Requirement: The answer must consist of each line of the records below that contains the string "time".

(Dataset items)
Segment Open
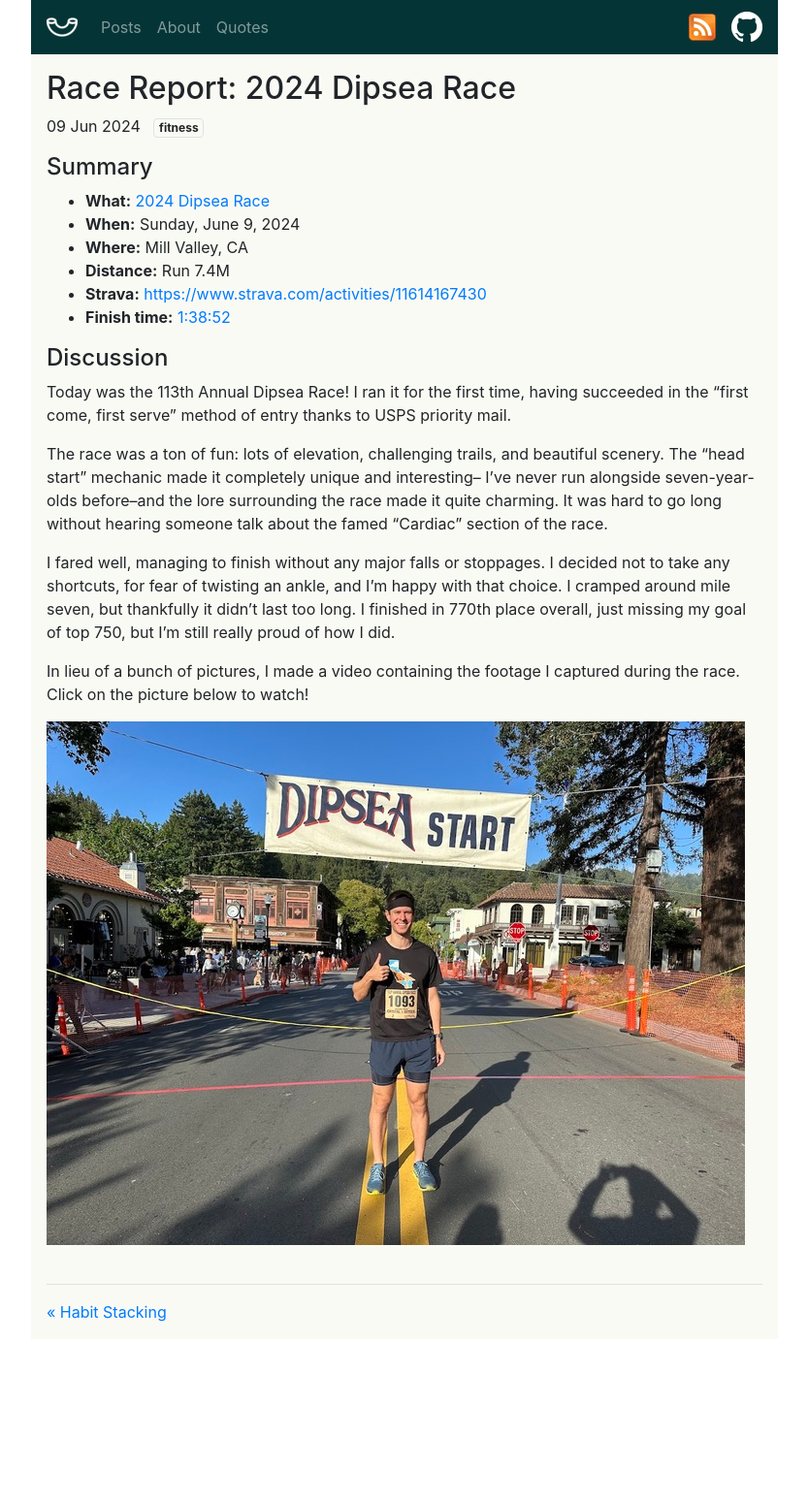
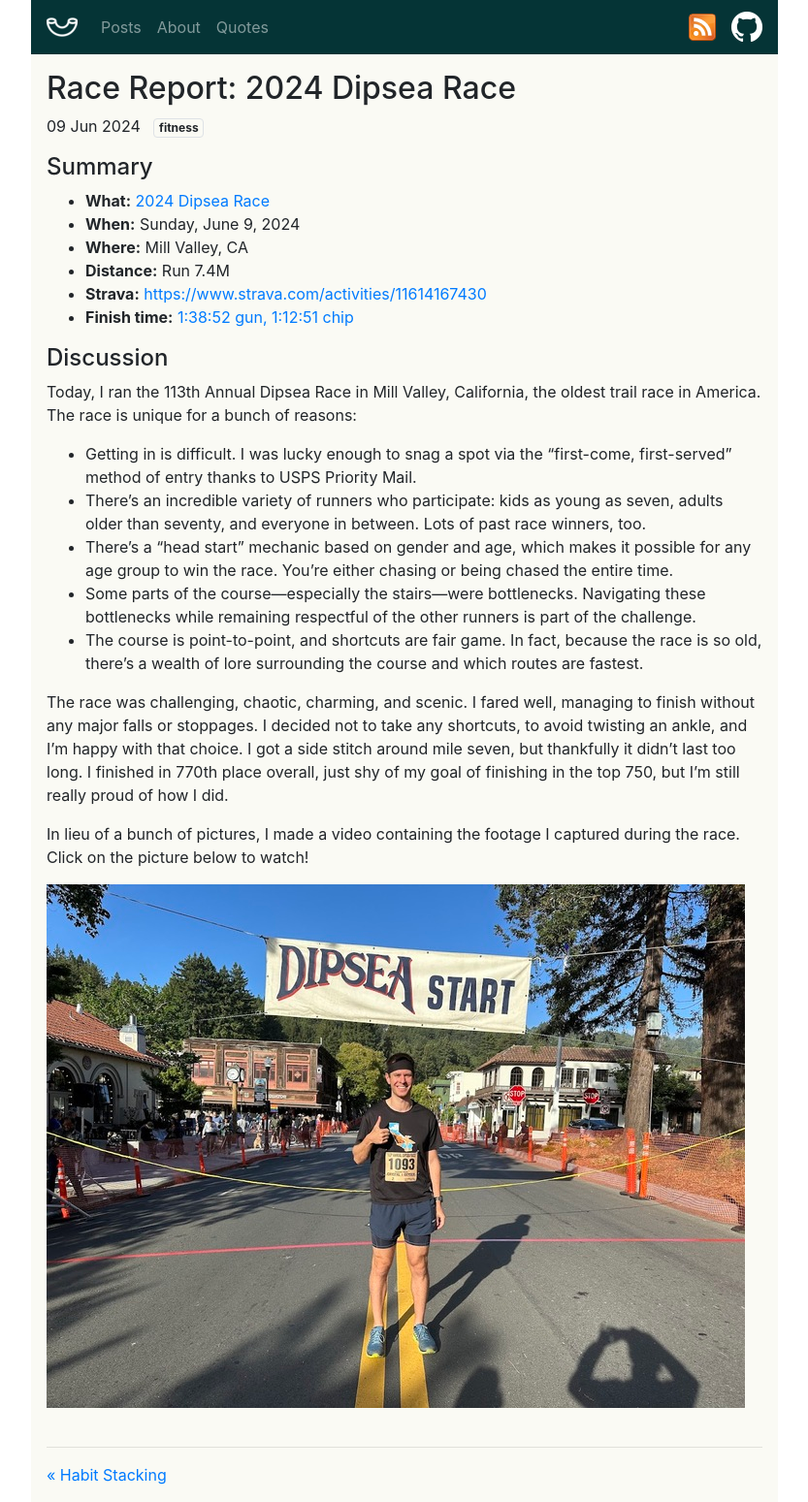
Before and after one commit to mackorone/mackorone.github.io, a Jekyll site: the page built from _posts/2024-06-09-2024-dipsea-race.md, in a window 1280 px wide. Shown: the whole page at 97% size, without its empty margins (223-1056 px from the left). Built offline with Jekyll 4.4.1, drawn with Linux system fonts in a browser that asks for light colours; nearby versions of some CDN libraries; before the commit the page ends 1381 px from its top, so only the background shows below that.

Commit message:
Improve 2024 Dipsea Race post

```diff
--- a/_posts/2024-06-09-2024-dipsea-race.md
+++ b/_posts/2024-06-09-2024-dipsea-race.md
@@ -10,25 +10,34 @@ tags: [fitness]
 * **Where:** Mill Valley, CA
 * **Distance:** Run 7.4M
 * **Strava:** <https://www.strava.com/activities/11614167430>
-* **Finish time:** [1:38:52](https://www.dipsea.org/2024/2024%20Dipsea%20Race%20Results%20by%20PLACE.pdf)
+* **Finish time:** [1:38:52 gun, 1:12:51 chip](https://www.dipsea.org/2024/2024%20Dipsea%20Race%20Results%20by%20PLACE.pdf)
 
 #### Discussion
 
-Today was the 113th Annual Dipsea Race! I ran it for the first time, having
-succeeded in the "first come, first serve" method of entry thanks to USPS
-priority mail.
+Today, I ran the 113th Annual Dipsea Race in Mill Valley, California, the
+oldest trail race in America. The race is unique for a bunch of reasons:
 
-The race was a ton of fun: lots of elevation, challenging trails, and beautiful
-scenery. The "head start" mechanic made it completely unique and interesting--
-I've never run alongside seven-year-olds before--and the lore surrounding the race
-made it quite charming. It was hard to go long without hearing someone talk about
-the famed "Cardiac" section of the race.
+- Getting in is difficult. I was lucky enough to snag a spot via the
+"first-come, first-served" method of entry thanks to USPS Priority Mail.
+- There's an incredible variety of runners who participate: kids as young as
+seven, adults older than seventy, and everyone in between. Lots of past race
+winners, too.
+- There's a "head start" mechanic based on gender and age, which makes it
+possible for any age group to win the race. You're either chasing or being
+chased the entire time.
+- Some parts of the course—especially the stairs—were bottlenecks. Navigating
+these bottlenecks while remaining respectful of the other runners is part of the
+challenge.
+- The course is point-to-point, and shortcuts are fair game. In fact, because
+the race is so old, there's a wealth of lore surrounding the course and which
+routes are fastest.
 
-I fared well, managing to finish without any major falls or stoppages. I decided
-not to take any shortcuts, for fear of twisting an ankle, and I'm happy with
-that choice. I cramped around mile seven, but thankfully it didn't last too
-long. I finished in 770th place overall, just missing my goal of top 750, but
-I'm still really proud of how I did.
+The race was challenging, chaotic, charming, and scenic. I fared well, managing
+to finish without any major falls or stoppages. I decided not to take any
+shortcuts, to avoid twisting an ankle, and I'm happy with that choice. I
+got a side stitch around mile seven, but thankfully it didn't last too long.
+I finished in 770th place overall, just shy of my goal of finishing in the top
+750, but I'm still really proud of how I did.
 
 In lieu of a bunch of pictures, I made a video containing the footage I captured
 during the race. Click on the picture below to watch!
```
Segment Closed
Task response:
-* **Finish time:** [1:38:52](https://www.dipsea.org/2024/2024%20Dipsea%20Race%20Results%20by%20PLACE.pdf)
+* **Finish time:** [1:38:52 gun, 1:12:51 chip](https://www.dipsea.org/2024/2024%20Dipsea%20Race%20Results%20by%20PLACE.pdf)
-Today was the 113th Annual Dipsea Race! I ran it for the first time, having
+chased the entire time.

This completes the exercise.